EXERCISE:
Wherever the word "sheet" appears in a line of the data, that line should be copied.

--- --- ---

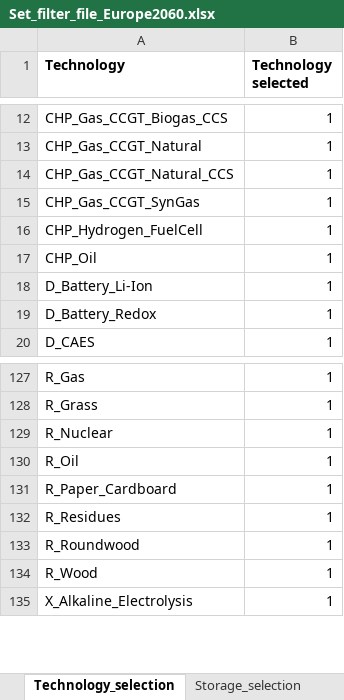
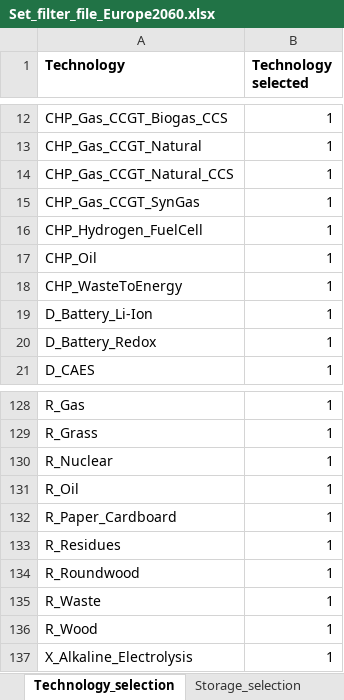
Before and after one commit to GENeSYS-MOD/GENeSYS_MOD.data, an Excel workbook: Conversion Script/Set_filter_file_Europe2060.xlsx, sheet Technology_selection, drawn as a sheet; only a part is shown, gaps mark what is left out; values as stored, in another font and other column widths than the file's, no borders; the diff names each change by its address in the sheet, - before the commit and + after, or states it on an @@ line.

Commit message:
Added new fuel "Waste" to enable CHP_WasteToEnergy (only EE and NO for now); set FixedCosts and CapitalCosts for resource technologies to 0.01

```diff
--- a/Conversion Script/Set_filter_file_Europe2060.xlsx (sheet Technology_selection)
+++ b/Conversion Script/Set_filter_file_Europe2060.xlsx (sheet Technology_selection)
+row 18: CHP_WasteToEnergy | 1
+row 135: R_Waste | 1
```
Also changed, not shown: sheet Fuel_selection, 15 other files.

--- --- ---

WRITTEN RESPONSE:
Before and after one commit to GENeSYS-MOD/GENeSYS_MOD.data, an Excel workbook: Conversion Script/Set_filter_file_Europe2060.xlsx, sheet Technology_selection, drawn as a sheet; only a part is shown, gaps mark what is left out; values as stored, in another font and other column widths than the file's, no borders; the diff names each change by its address in the sheet, - before the commit and + after, or states it on an @@ line.
--- a/Conversion Script/Set_filter_file_Europe2060.xlsx (sheet Technology_selection)
+++ b/Conversion Script/Set_filter_file_Europe2060.xlsx (sheet Technology_selection)
Also changed, not shown: sheet Fuel_selection, 15 other files.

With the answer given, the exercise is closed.